• **EXERCISE BRIEF**: Find and copy each line of the data that includes "action".

• **AVAILABLE DATA**:
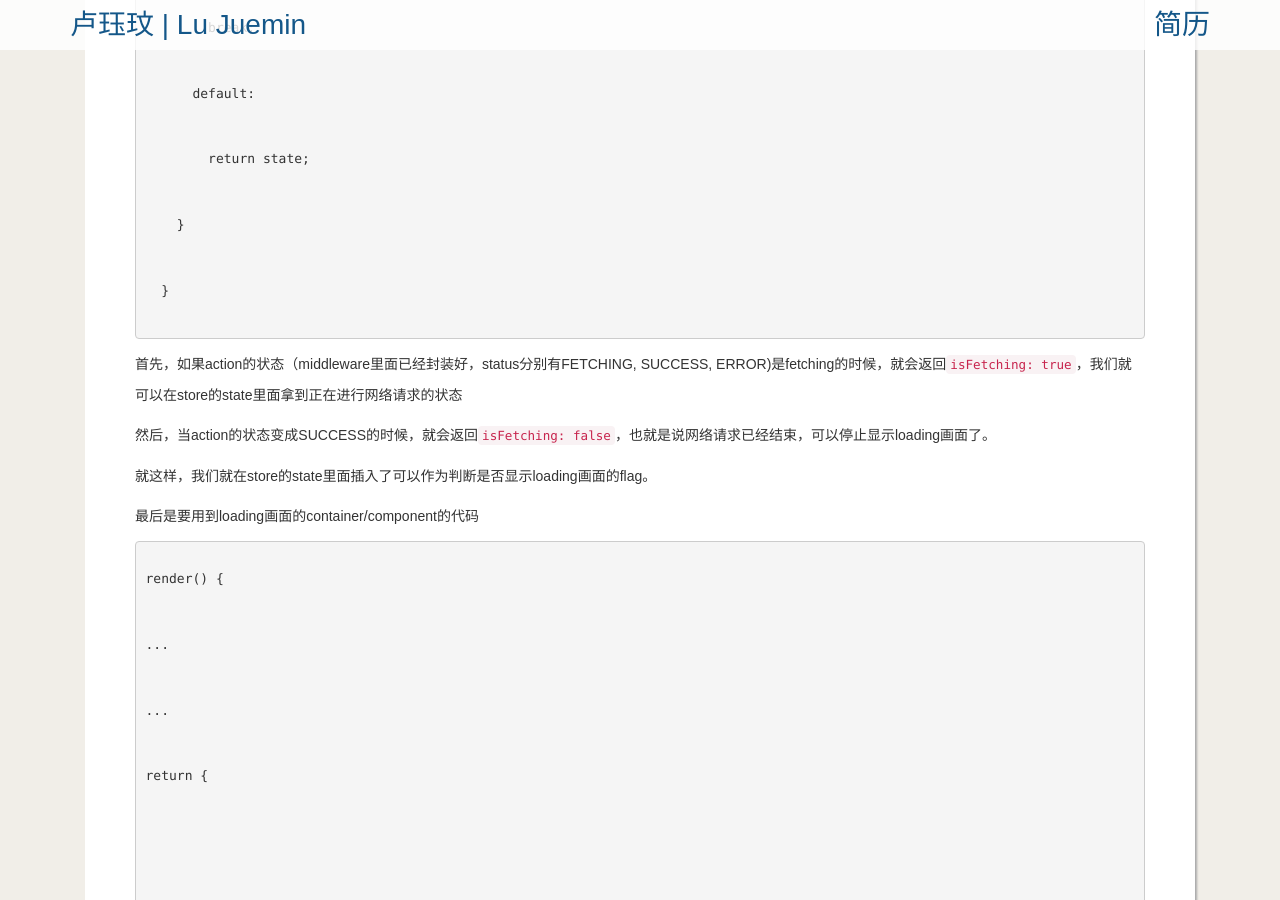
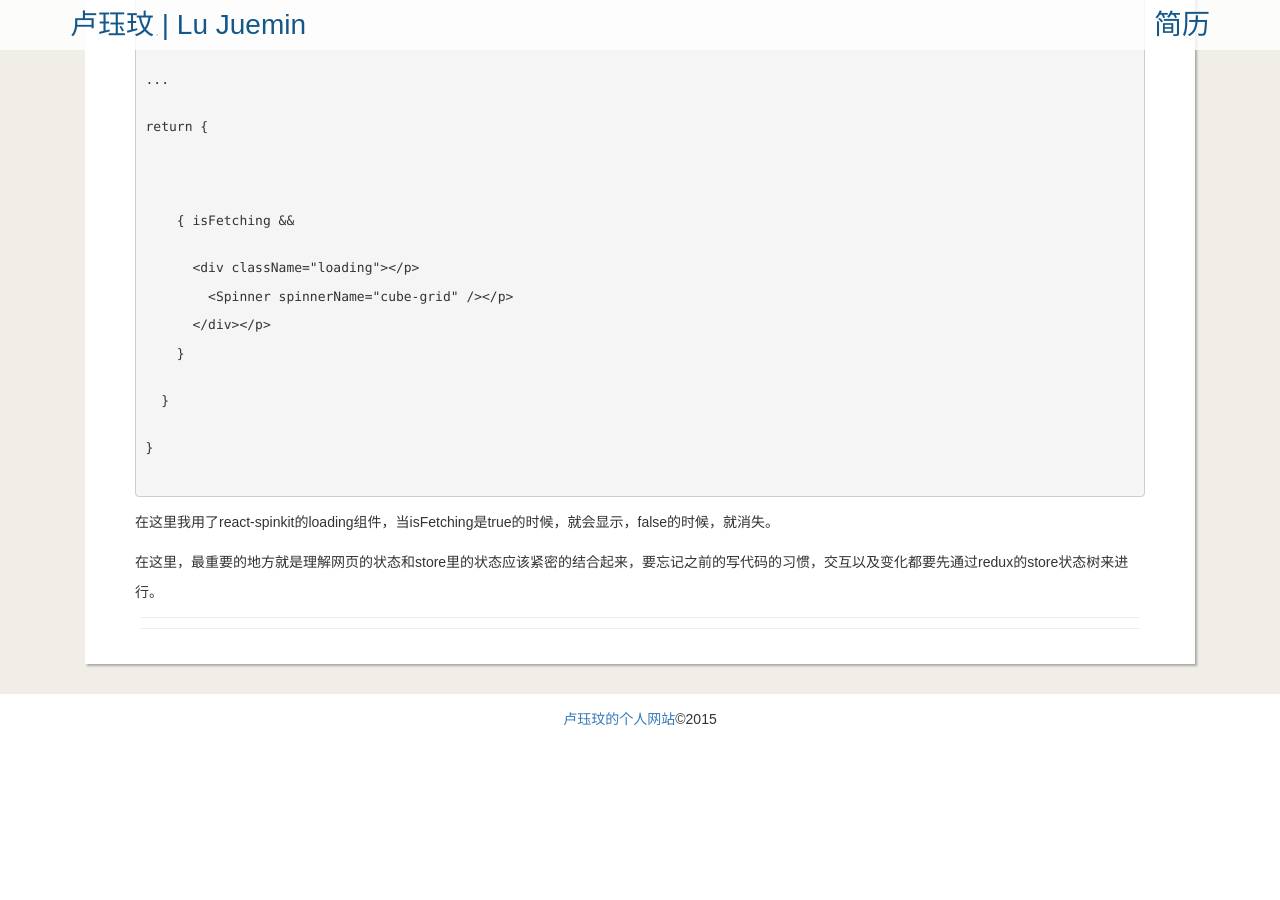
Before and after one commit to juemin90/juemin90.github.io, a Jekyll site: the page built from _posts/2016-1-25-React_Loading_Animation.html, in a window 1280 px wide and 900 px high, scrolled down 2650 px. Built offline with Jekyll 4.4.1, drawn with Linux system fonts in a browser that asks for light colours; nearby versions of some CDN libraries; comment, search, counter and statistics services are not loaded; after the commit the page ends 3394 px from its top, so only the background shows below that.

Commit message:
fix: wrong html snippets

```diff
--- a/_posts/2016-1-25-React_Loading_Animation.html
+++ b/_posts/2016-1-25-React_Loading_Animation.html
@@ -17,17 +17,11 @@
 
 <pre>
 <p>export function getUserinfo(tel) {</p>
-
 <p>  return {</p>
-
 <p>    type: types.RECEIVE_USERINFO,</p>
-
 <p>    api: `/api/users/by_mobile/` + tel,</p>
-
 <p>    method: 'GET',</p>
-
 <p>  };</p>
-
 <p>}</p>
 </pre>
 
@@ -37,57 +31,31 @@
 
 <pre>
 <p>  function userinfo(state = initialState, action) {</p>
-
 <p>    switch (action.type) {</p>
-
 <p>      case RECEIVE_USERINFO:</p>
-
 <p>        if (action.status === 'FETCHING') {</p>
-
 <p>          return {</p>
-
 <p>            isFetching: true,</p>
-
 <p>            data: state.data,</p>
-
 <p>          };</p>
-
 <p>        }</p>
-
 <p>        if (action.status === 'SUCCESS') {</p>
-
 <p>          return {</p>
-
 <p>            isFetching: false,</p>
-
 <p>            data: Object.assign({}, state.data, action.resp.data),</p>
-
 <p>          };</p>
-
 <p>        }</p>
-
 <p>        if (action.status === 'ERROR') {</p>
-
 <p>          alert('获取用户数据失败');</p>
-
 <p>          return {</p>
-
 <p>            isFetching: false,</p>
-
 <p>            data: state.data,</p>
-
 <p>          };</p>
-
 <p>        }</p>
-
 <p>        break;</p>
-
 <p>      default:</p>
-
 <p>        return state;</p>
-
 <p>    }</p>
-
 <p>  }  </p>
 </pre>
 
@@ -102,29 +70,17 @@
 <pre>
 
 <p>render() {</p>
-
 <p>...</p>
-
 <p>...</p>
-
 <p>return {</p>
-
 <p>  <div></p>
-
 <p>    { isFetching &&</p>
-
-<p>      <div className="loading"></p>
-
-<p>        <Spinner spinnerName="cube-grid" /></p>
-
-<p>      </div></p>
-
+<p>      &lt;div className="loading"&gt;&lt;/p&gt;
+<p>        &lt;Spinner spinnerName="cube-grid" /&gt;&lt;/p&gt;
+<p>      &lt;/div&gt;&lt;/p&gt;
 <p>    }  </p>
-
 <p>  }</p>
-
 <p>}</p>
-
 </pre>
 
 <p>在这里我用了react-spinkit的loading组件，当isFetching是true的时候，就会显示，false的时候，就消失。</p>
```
--
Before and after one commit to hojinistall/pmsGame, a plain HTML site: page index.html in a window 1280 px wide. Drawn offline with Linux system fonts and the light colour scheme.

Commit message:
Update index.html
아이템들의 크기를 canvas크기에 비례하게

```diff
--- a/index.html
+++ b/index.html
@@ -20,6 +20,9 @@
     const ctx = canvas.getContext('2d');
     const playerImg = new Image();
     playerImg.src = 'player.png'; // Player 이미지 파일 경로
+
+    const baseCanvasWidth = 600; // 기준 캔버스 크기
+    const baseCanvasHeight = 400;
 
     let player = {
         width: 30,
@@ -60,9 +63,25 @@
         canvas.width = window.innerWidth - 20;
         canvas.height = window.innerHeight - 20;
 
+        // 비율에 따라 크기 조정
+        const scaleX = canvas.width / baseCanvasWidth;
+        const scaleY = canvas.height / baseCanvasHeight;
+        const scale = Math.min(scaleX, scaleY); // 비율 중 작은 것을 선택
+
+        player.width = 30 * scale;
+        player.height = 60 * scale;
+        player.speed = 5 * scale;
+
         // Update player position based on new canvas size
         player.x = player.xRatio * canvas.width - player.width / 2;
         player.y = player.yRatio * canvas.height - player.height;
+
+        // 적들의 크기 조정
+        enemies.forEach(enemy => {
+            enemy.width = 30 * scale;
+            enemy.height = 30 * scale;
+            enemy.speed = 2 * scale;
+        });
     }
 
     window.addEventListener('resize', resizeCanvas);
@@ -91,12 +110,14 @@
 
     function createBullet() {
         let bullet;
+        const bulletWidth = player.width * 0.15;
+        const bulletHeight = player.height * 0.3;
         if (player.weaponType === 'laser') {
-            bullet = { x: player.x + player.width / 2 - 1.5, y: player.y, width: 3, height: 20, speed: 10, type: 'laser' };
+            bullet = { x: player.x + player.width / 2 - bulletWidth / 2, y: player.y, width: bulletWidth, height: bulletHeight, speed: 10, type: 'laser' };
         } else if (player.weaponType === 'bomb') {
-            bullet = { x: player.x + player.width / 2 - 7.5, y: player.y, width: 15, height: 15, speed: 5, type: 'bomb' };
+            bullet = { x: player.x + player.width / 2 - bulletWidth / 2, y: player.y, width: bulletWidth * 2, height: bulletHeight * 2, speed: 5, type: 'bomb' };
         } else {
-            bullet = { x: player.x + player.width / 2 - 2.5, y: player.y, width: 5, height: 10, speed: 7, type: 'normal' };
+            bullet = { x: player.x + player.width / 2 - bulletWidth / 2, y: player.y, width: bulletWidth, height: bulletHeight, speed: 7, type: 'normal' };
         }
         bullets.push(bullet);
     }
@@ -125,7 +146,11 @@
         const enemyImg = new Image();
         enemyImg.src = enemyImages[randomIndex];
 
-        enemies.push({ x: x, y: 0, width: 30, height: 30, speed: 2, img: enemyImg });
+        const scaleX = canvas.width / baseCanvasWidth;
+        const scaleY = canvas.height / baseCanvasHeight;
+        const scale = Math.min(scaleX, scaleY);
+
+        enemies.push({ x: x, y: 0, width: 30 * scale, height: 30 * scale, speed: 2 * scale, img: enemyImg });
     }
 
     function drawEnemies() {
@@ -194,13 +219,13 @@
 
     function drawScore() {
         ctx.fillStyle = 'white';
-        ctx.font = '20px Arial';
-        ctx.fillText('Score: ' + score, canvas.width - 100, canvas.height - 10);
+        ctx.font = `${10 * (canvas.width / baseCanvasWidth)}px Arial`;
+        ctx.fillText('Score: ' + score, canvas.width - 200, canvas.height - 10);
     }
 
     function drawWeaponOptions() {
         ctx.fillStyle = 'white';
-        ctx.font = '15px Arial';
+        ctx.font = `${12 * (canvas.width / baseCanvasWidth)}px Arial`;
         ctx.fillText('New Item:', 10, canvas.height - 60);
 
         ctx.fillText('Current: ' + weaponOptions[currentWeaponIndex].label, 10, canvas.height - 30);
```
* * *
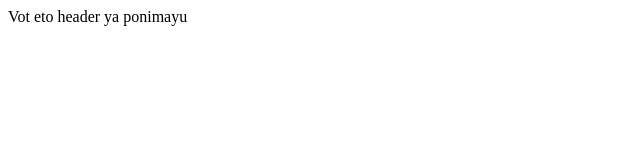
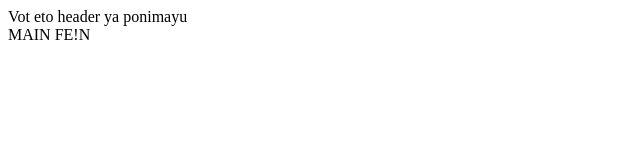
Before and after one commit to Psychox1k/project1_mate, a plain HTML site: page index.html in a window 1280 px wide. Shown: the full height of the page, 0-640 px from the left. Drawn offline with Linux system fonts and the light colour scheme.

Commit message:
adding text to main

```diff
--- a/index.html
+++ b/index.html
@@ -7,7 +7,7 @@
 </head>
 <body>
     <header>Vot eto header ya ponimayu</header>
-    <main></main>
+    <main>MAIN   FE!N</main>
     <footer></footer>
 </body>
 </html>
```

• **OUTPUT FOR THIS EXERCISE**:
 <p>  function userinfo(state = initialState, action) {</p>
 <p>    switch (action.type) {</p>
 <p>        if (action.status === 'FETCHING') {</p>
 <p>        if (action.status === 'SUCCESS') {</p>
 <p>            data: Object.assign({}, state.data, action.resp.data),</p>
 <p>        if (action.status === 'ERROR') {</p>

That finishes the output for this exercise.